_Zuolong_ means "General Tso's Dragon" - this being the same General
Tso (Zuo Zongtang) after which the famous Chinese restaurant dish
"General Tso's Chicken" is named (although nobody seems to know why).

But enough about the name.  _Zuolong_ is one of a number of small,
fairly generalized Late Jurassic and Early Cretaceous theropods that
form a plexus at or near the base of the Coelurosauria.  Along with
_Zualong_, there is also _Coelurus_, _Tanycrolagreus_,
_Xinjiangovenator_, _Tugulusaurus_, _Proceratosaurus_ (if not a
tyrannosauroid), and _Juravenator_ (if not a compsognathid).
_Aniksosaurus_ is found by Choiniere &c to be a compsognathid, whereas
the position of _Nqwebasaurus_ is the subject of a future analysis.

AFAIK, these kind of small-bodied, relatively unspecialized
coelurosaurs are so far unknown in the Late Cretaceous.  This got me
wondering that if basal coelurosaurs and compsognathids, which
presumably targeted small prey (insects and other arthropods,
amphibians, small squamates and mammals), may have run into
competition from paravians.  Not just troodontids  - which were not
only faster, but also equipped with a sickle-claw on the foot for
dispatching prey - but birds as well.  The latter could swoop down
from the air onto small prey, and snatch it up.

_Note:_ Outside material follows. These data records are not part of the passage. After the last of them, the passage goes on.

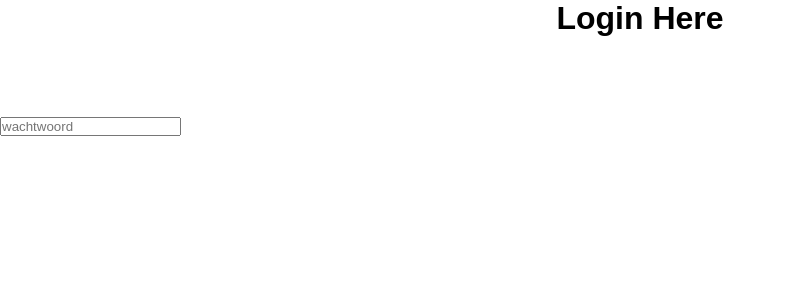
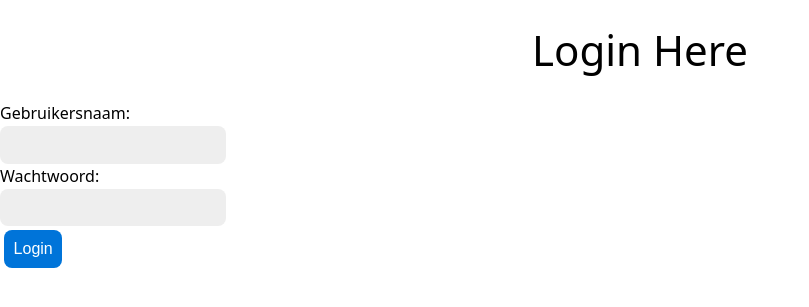
Before and after one commit to 0974201/security-werkplaats-2, a Flask app: page /login in a window 1280 px wide. Shown: the top 307 px of the page, without its empty margins (0-809 px from the left). Run offline with Flask 2, Linux system fonts and the light colour scheme.

Commit message:
login works now
Signed-off-by: Sushi <31491170+cyborgrooster@users.noreply.github.com>

```diff
--- a/app.py
+++ b/app.py
@@ -1,11 +1,11 @@
 import os.path
 import sys
 
-from flask import Flask, render_template, redirect, url_for
-#from flask_login import login_required, current_user
+from flask import Flask, render_template, redirect, url_for, request, flash
 
 from lib.tablemodel import DatabaseModel
 from lib.demodatabase import create_demo_database
+from lib.manageuser import *
 
 # This demo glues a random database and the Flask framework. If the database file does not exist,
 # a simple demo dataset will be created.
@@ -15,14 +15,17 @@ FLASK_PORT = 81
 FLASK_DEBUG = True
 
 app = Flask(__name__)
+
+app.config['SECRET_KEY'] = 'dit-is-een-geheime-sleutel'
 # This command creates the "<application directory>/databases/testcorrect_vragen.db" path
-DATABASE_FILE = os.path.join(app.root_path, 'databases', 'testcorrect_vragen.db')
+DATABASE_FILE = os.path.join(app.root_path, 'databases', 'testcorrect_kopie.db')
 
 # Check if the database file exists. If not, create a demo database
 if not os.path.isfile(DATABASE_FILE):
     print(f"Could not find database {DATABASE_FILE}, creating a demo database.")
     create_demo_database(DATABASE_FILE)
 dbm = DatabaseModel(DATABASE_FILE)
+user = ManageUser(DATABASE_FILE)
 
 # Main route that shows a list of tables in the database
 # Note the "@app.route" decorator. This might be a new concept for you.
@@ -36,24 +39,26 @@ def index():
         "tables.html", table_list=tables, database_file=DATABASE_FILE
     )
 
-#login scherm
-@app.route("/login")
+@app.route("/login") #test login template
 def login():
-    return render_template("login.html", database_file=DATABASE_FILE)
+    return render_template("login.html")
 
-@app.route("/base") #base template
-def base():
-    return render_template("base.html")
-
-@app.route("/logintest") #test login template
-def logintest():
-    return render_template("logintest.html")
-
-@app.route("/logintest, methods=['POST']") #post method
-def logintest_post():
-    return redirect(url_for("app.login_success"))
+@app.route("/login", methods = ['POST']) # login post, it works for now i guess??
+def login_post():
+    if request.method == 'POST':
+        gebruikersnaam = request.form.get('gebruikersnaam')
+        wachtwoord = request.form.get('wachtwoord')
+        check_user = user.check_user(gebruikersnaam, wachtwoord) #checks if user is in db, returns none if not present
+        if check_user:
+            return redirect(url_for("login_success"))
+        elif check_user == None:
+            flash("Gebruikersnaam of wachtwoord klopt niet.")
+            return render_template("login.html")
+    else:
+        return render_template("login.html")
 
 @app.route("/login_success") #should show up after successful post
+#@login_required
 def login_success():
     return render_template("login_success.html")
 
@@ -68,7 +73,7 @@ def table_content(table_name=None):
             "table_details.html", rows=rows, columns=column_names, table_name=table_name
         )
 
-@app.route("/test") #test
+@app.route("/teapot") #test
 def test():
     return render_template("test.html"), 418
 
--- a/static/basic.css
+++ b/static/basic.css
@@ -123,3 +123,16 @@ section>section {
     main,footer {width: 98%}
     section,article {flex:none; width:100%; margin-left: 0;}
 }
+
+.flashes {
+    background-color: #eeff00;
+    color: #1d1d1d;
+    border-left: 6px solid #ffc400;
+}
+
+.test {
+    display: block;
+    margin-top: 5%;
+    margin-left: auto;
+    margin-right: auto;
+}
--- a/templates/base.html
+++ b/templates/base.html
@@ -3,7 +3,7 @@
 <head>
     {% block head %}
     <meta charset="utf-8"/>
-    <title>{% block title %}{% endblock %}base template</title>
+    <title>{% block title %}base template{% endblock %}</title>
     <meta http-equiv="X-UA-Compatible" content="IE=edge">
     <meta name="viewport" content="width=device-width, initial-scale=1"/>
     <link rel="stylesheet" href="/static/style.css">
--- a/templates/login.html
+++ b/templates/login.html
@@ -1,18 +1,28 @@
-<!DOCTYPE html>
-<html lang="en">
-<head>
-    <meta charset="utf-8"/>
-    <title>Login</title>
-    <meta http-equiv="X-UA-Compatible" content="IE=edge">
-    <meta name="viewport" content="width=device-width, initial-scale=1"/>
-    <link rel="stylesheet" href="/static/style.css">
-    <!--<link rel="stylesheet" href="/static/basic.css" type="text/css">-->
-</head>
-<body>
-    <div>
-        <h1>Login Here</h1>
-        <div class="input-box"><input type="wachtwoord" placeholder="wachtwoord">
-        </div\>
-    </div>
-</body>
-</html>
+{% extends "base.html" %}
+
+{% block title %}Login{% endblock %}
+{% block head %}
+    {{super()}}
+    <link rel="stylesheet" href="/static/basic.css" type="text/css">
+{% endblock %}
+{% block content %}
+    <h1>Login Here</h1>
+
+    {% with messages = get_flashed_messages() %}
+        {% if messages %}
+            <div class="flashes">
+                {% for message in messages %}
+                    <p><strong>{{ message }}</strong></p>
+                {% endfor %}
+            </div>
+        {% endif %}
+    {% endwith %}
+
+    <form method="POST" action="/login">
+        <label for="gebruikersnaam">Gebruikersnaam:</label><br>
+        <input type="text" name="gebruikersnaam" required><br/>
+        <label for="wachtwoord">Wachtwoord:</label><br/>
+        <input type="password" name="wachtwoord" required><br/>
+        <input type="submit" value="Login">
+    </form>
+{% endblock %}
--- a/templates/test.html
+++ b/templates/test.html
@@ -6,5 +6,5 @@
     <link rel="stylesheet" href="/static/basic.css" type="text/css">
 {% endblock %}
 {% block content %}
-    <img src="https://live.staticflickr.com/152/352811902_aa5679abfb.jpg"/>
+    <img src="https://live.staticflickr.com/152/352811902_aa5679abfb.jpg" class="test"/>
 {% endblock %}
```
Also changed, not shown: lib/manageuser.py (added, +32 -0 lines), templates/login_success.html (+5 -9 lines), templates/logintest.html (deleted, +0 -17 lines), databases/testcorrect_kopie.db.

BTW, speaking of basal coelurosaurs.... does anyone have a PDF of the
following paper they can send to me:

Chiappe, Luis M. and Göhlich, Ursula B. (2010) Anatomy of _Juravenator
starki_ (Theropoda: Coelurosauria) from the Late Jurassic of Germany.
Neues Jahrbuch für Geologie und Paläontologie - Abhandlungen, 258:

I'm sure I have at least one PDF I can trade.